### DATA SUPPLIED:
##########
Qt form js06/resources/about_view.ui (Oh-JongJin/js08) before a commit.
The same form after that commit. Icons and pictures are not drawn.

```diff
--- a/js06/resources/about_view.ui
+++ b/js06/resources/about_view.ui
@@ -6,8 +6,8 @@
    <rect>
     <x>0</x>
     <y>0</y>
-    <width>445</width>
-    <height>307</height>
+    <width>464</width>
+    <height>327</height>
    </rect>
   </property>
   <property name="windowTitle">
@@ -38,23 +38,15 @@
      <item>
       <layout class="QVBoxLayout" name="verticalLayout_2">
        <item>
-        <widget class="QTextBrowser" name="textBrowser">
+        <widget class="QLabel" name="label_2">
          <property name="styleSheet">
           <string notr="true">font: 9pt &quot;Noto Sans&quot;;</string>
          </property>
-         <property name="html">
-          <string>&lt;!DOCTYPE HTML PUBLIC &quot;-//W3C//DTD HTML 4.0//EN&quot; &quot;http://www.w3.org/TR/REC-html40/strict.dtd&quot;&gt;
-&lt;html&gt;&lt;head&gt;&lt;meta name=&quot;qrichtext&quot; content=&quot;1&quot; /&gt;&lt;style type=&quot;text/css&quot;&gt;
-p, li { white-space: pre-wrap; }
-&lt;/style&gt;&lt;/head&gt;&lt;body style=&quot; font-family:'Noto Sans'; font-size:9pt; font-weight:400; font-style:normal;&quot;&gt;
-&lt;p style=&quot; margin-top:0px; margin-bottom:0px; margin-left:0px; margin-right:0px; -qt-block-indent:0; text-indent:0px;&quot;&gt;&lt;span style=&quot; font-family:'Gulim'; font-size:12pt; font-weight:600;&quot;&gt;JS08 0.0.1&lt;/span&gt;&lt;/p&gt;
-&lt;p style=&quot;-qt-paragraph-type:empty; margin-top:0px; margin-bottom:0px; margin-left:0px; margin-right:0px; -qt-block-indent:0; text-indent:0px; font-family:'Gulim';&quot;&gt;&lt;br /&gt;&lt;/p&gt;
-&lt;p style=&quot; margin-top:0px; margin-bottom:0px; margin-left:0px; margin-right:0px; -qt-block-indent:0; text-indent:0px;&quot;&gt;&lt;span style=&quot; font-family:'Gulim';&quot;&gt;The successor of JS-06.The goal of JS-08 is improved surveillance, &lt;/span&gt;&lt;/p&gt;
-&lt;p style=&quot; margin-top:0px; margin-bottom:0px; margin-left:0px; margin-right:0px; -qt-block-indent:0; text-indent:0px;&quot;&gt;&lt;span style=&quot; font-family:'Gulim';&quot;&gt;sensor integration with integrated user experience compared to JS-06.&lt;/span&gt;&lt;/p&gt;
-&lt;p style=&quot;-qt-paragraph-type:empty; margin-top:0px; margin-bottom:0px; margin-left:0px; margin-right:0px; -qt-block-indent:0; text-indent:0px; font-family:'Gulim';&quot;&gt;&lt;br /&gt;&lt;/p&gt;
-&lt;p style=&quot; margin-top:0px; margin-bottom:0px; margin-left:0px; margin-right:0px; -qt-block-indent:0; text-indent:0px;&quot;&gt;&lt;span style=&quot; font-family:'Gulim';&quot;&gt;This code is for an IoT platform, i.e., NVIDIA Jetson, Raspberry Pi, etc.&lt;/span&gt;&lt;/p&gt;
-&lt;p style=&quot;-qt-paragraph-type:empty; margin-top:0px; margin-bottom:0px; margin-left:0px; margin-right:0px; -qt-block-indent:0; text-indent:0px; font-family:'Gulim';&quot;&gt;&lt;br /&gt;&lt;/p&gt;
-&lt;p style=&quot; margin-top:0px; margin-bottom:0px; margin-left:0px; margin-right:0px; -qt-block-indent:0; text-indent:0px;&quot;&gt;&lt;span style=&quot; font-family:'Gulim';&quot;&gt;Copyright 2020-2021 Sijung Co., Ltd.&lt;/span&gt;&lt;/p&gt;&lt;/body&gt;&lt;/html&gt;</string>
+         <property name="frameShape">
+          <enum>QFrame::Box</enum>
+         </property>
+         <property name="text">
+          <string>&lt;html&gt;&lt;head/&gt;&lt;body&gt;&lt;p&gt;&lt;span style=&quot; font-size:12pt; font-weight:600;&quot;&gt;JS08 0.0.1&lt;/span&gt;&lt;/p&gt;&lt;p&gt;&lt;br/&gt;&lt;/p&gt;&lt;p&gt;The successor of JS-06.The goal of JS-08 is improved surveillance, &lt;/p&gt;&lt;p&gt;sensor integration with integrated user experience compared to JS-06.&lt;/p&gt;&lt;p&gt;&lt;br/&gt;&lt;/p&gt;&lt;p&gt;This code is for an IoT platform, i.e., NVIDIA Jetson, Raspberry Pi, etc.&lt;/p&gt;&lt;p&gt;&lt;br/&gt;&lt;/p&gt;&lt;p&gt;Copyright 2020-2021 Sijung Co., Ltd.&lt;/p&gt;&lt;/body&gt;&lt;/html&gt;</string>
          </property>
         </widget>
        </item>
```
##########
### WHAT YOU WILL DO:
Filter the data for the string "Raspberry" and copy every line that has it.

### REPLY TO THE TASK:
-&lt;p style=&quot; margin-top:0px; margin-bottom:0px; margin-left:0px; margin-right:0px; -qt-block-indent:0; text-indent:0px;&quot;&gt;&lt;span style=&quot; font-family:'Gulim';&quot;&gt;This code is for an IoT platform, i.e., NVIDIA Jetson, Raspberry Pi, etc.&lt;/span&gt;&lt;/p&gt;
+          <string>&lt;html&gt;&lt;head/&gt;&lt;body&gt;&lt;p&gt;&lt;span style=&quot; font-size:12pt; font-weight:600;&quot;&gt;JS08 0.0.1&lt;/span&gt;&lt;/p&gt;&lt;p&gt;&lt;br/&gt;&lt;/p&gt;&lt;p&gt;The successor of JS-06.The goal of JS-08 is improved surveillance, &lt;/p&gt;&lt;p&gt;sensor integration with integrated user experience compared to JS-06.&lt;/p&gt;&lt;p&gt;&lt;br/&gt;&lt;/p&gt;&lt;p&gt;This code is for an IoT platform, i.e., NVIDIA Jetson, Raspberry Pi, etc.&lt;/p&gt;&lt;p&gt;&lt;br/&gt;&lt;/p&gt;&lt;p&gt;Copyright 2020-2021 Sijung Co., Ltd.&lt;/p&gt;&lt;/body&gt;&lt;/html&gt;</string>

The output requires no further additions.